Change the work_mem database parameter from 2MB to 16MB. All of the disk I/O needed for the hash join and group by is moved to memory instead. This is where the bottleneck was coming from. Warning: Make sure you have enough system memory to perform this. Every database connection gets its own memory, and so if you have 32 connections that would consume 512MB instead of 64MB.
this is a great finding (and so obvious after one knows the solution)!
It looks like Postgres is able to have this set per connection, so we could just set it before starting the baseline computation:
postgres=# set work_mem=32768;
postgres=# show work_mem;

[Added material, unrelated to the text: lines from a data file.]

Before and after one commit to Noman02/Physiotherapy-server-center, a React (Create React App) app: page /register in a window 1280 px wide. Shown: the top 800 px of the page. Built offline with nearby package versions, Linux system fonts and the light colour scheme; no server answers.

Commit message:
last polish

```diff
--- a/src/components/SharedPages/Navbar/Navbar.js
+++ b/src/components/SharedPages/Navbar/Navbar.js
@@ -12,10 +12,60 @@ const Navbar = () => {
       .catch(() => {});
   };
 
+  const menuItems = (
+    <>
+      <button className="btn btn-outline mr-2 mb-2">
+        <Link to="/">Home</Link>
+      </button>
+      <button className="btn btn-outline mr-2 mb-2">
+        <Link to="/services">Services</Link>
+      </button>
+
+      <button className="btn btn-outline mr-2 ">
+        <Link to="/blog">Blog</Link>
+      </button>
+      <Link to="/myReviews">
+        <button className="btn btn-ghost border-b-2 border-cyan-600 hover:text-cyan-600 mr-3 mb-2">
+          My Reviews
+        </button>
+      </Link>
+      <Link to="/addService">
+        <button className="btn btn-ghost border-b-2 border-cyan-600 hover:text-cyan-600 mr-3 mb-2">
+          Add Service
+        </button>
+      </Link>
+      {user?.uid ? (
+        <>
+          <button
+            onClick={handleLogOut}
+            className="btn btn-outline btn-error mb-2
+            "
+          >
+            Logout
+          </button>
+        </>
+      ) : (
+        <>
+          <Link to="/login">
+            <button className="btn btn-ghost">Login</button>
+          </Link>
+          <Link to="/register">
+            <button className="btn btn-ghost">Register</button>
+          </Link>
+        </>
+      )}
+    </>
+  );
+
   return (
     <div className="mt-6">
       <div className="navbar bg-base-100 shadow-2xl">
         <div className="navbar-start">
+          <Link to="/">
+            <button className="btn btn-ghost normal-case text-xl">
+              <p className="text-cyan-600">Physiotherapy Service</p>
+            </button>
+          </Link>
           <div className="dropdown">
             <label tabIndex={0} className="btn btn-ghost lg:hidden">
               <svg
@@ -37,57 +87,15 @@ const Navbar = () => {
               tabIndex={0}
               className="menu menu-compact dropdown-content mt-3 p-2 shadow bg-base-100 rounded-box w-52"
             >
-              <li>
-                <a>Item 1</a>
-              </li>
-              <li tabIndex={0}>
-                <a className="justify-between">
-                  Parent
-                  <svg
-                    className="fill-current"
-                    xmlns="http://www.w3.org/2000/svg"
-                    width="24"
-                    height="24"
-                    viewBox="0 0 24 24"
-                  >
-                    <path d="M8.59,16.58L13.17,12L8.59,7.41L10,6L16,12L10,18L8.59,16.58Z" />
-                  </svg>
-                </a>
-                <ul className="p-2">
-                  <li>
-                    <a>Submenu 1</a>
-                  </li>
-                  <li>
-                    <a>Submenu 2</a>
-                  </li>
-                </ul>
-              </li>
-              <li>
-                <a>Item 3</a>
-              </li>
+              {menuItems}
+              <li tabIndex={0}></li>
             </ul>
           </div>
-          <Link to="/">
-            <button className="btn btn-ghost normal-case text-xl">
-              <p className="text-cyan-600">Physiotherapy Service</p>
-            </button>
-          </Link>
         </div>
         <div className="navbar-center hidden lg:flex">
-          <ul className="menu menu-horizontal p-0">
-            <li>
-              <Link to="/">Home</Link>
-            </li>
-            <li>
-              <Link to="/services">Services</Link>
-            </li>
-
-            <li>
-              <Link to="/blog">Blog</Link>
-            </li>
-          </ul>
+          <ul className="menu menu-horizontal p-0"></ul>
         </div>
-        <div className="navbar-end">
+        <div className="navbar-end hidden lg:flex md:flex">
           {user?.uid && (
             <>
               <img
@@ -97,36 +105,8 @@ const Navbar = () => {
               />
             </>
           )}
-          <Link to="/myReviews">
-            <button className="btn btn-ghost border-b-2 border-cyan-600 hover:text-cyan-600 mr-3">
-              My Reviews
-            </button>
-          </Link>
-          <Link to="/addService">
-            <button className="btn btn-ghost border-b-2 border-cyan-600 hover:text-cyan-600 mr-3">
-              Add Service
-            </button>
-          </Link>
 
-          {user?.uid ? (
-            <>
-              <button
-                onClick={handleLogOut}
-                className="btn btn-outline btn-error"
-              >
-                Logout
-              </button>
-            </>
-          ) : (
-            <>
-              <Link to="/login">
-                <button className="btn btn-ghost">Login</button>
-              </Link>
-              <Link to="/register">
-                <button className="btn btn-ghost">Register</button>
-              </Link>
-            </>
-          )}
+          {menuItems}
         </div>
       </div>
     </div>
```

I have opened the following Bugzilla to track this: Bug 553561